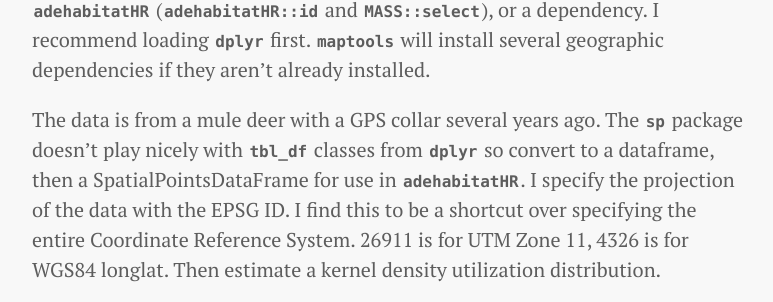
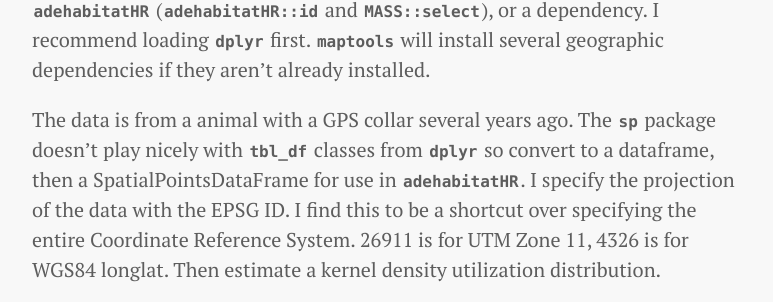
Before and after one commit to andrianaimisa/mgritts.github.io, a Jekyll site: the page built from _posts/2016-06-01-visualize-utilization-distribution.md, in a window 1280 px wide and 900 px high, scrolled down 391 px. Shown: the part 154-456 px from the top of the window, without its empty margins (248-1021 px from the left). Built offline with Jekyll 4.4.1, drawn with Linux system fonts in a browser that asks for light colours.

Commit message:
6/1/2016 post changes

```diff
--- a/_posts/2016-06-01-visualize-utilization-distribution.md
+++ b/_posts/2016-06-01-visualize-utilization-distribution.md
@@ -16,7 +16,7 @@ I've been banging my head against the wall trying to figure out an easy way to w
 
 Warning, if `dplyr` is loaded after `adehabitatHR` 2 functions will be masked from `adehabitatHR` (`adehabitatHR::id` and `MASS::select`), or a dependency. I recommend loading `dplyr` first. `maptools` will install several geographic dependencies if they aren't already installed.
 
-The data is from a mule deer with a GPS collar several years ago. The `sp` package doesn't play nicely with `tbl_df` classes from `dplyr` so convert to a dataframe, then a SpatialPointsDataFrame for use in `adehabitatHR`. I specify the projection of the data with the EPSG ID. I find this to be a shortcut over specifying the entire Coordinate Reference System. 26911 is for UTM Zone 11, 4326 is for WGS84 longlat. Then estimate a kernel density utilization distribution.
+The data is from a animal with a GPS collar several years ago. The `sp` package doesn't play nicely with `tbl_df` classes from `dplyr` so convert to a dataframe, then a SpatialPointsDataFrame for use in `adehabitatHR`. I specify the projection of the data with the EPSG ID. I find this to be a shortcut over specifying the entire Coordinate Reference System. 26911 is for UTM Zone 11, 4326 is for WGS84 longlat. Then estimate a kernel density utilization distribution.
 
 Plot the points and utilization distribution last. I use the colors from `viridis` rather than base R because they look better, and are easier to see.
 
```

********************

#### PROBLEM TO WORK ON
Among the lines of the data, which ones contain the word "adehabitatHR"? Show them.

#### RESPONSE
 Warning, if `dplyr` is loaded after `adehabitatHR` 2 functions will be masked from `adehabitatHR` (`adehabitatHR::id` and `MASS::select`), or a dependency. I recommend loading `dplyr` first. `maptools` will install several geographic dependencies if they aren't already installed.
-The data is from a mule deer with a GPS collar several years ago. The `sp` package doesn't play nicely with `tbl_df` classes from `dplyr` so convert to a dataframe, then a SpatialPointsDataFrame for use in `adehabitatHR`. I specify the projection of the data with the EPSG ID. I find this to be a shortcut over specifying the entire Coordinate Reference System. 26911 is for UTM Zone 11, 4326 is for WGS84 longlat. Then estimate a kernel density utilization distribution.
+The data is from a animal with a GPS collar several years ago. The `sp` package doesn't play nicely with `tbl_df` classes from `dplyr` so convert to a dataframe, then a SpatialPointsDataFrame for use in `adehabitatHR`. I specify the projection of the data with the EPSG ID. I find this to be a shortcut over specifying the entire Coordinate Reference System. 26911 is for UTM Zone 11, 4326 is for WGS84 longlat. Then estimate a kernel density utilization distribution.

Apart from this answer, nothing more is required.